Washington, US: Letitia “Tish” Long, a veteran national security officer, become the first woman to head a major intelligence agency. She was sworn in as director of the National Geospatial-Intelligence Agency (NGA), the office responsible for collecting and analysing overhead imagery and geospatial information.
On the occasion, Sen. Dianne Feinstein, chairwoman of the Intelligence Committee, said that the installation of a woman to run a spy agency with a multibillion-dollar budget and thousands of employees is a key milestone. “This is an important appointment and I hope that she will bring new and determined management ability to this agency,” Feinstein said.

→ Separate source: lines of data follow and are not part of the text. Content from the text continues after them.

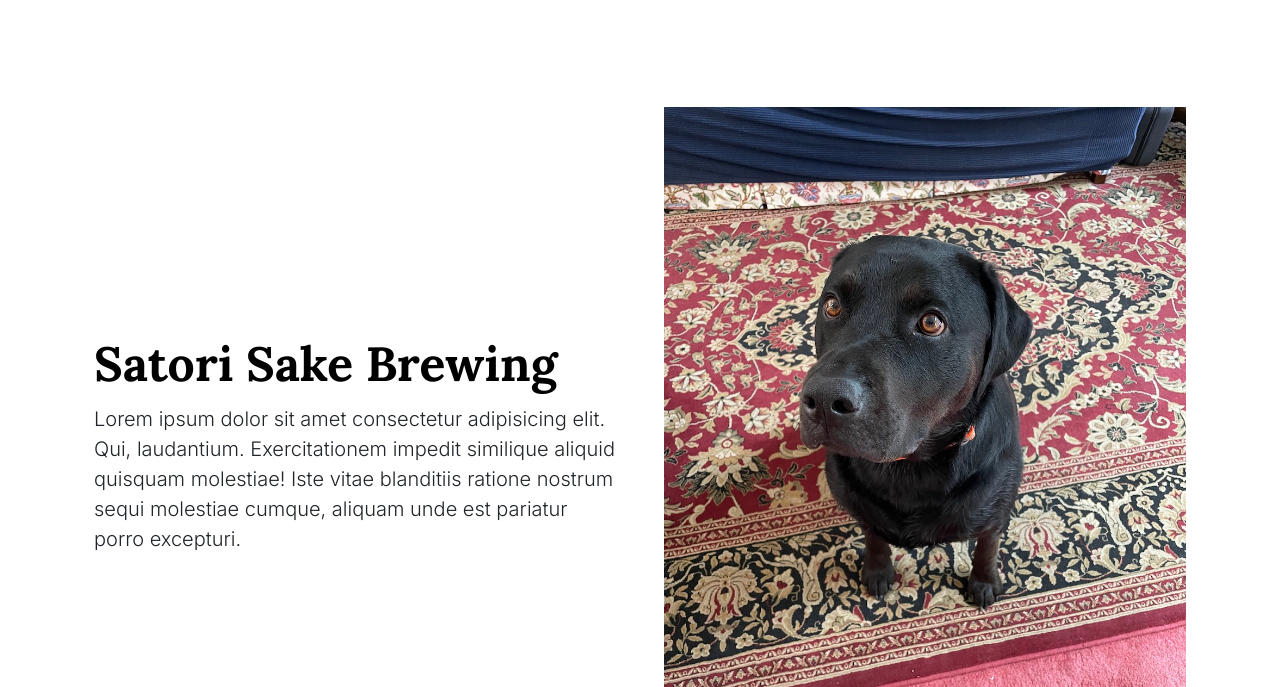
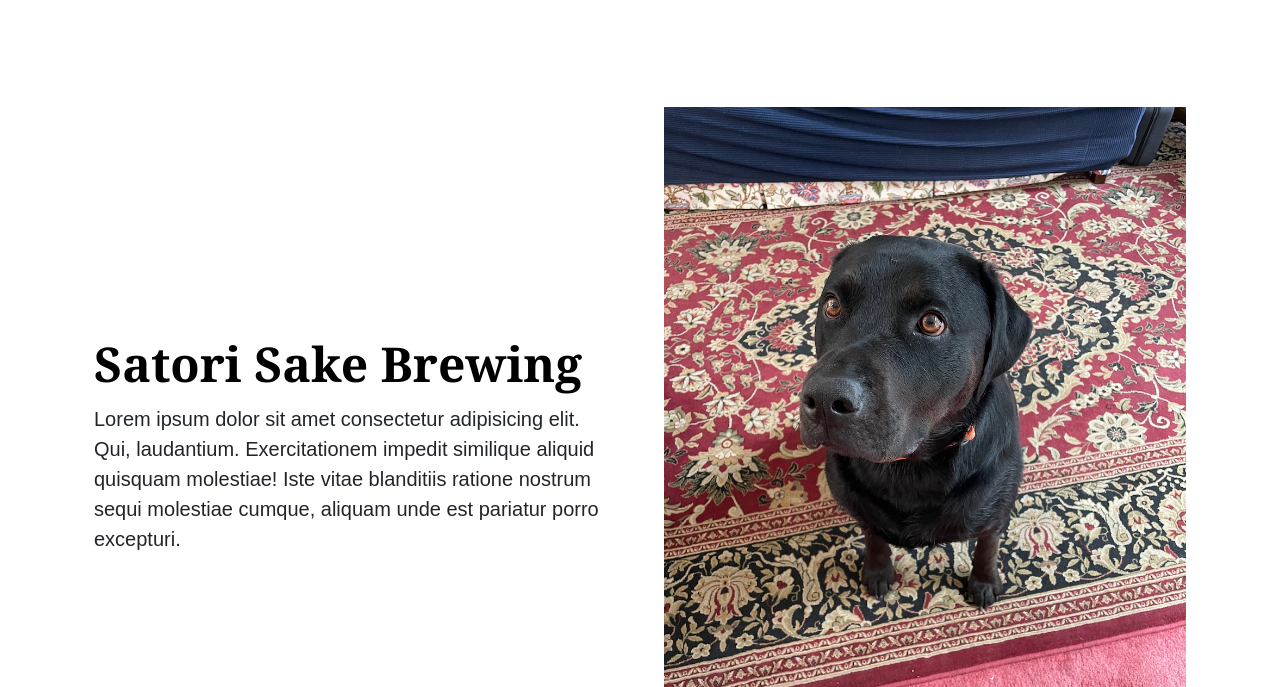
Before and after one commit to Satori-Sake-Brewing/satori-website, a plain HTML site: page index.html in a window 1280 px wide. Shown: the part 113-800 px from the top of the page. Drawn offline with nearby package versions, Linux system fonts and the light colour scheme.

Commit message:
Add fonts
This commit adds different fonts more aligned with the brand.

```diff
--- a/css/custom.css
+++ b/css/custom.css
@@ -31,11 +31,11 @@ pink: #B16467
 }
 
 p {
-  font-family: 'Inter', sans-serif;;
+  font-family: 'Avenir', 'Arial', sans-serif;
 }
 
 h1, h2, h3 {
-  font-family: 'Lora', serif;
+  font-family: 'Rockwell', 'Georgia', serif;
 }
 
 .custom-btn {
```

Women have served as second-in-command in most of the major intelligence agencies. Long spent the last four years as the deputy director of the Defense Intelligence Agency. Women have also held the No. 2 two position at the National Security Agency, the National Reconnaissance Office and at NGA. The CIA has never had a women in the No. 2 slot. However, the person currently in the third-ranking position at the agency is a woman, as is the person in charge of all of the CIA’s analysts.
“The intelligence and defence communities have gained an incredible range of talents, skills, knowledge, and insight by welcoming not only women, but also more minorities, to the field,” Long said. “I believe that when you have a more diverse population exploring any type of intelligence problem, you will develop a broader and deeper range of solutions. I like to refer to that wider scope as ‘cognitive diversity.'”
Long began her career in 1978 as a civilian engineer in training for the Navy, working mostly on submarine acoustic sensor programmes. After a decade as an engineer, she joined the staff of Naval Intelligence. As she climbed the career ladder, Long served a tour of duty at the CIA before holding a succession of No. 2 positions: as the deputy to the director of naval intelligence, followed by the Undersecretary of Defense for Intelligence and finally, at the Defense Intelligence Agency.
John McLaughlin, the former CIA deputy director, who worked with Long while she was at the agency said, “A woman at the helm of one of our major intelligence agencies is a long overdue step recognising that the contribution of women to intelligence success has long been equal to that of men.”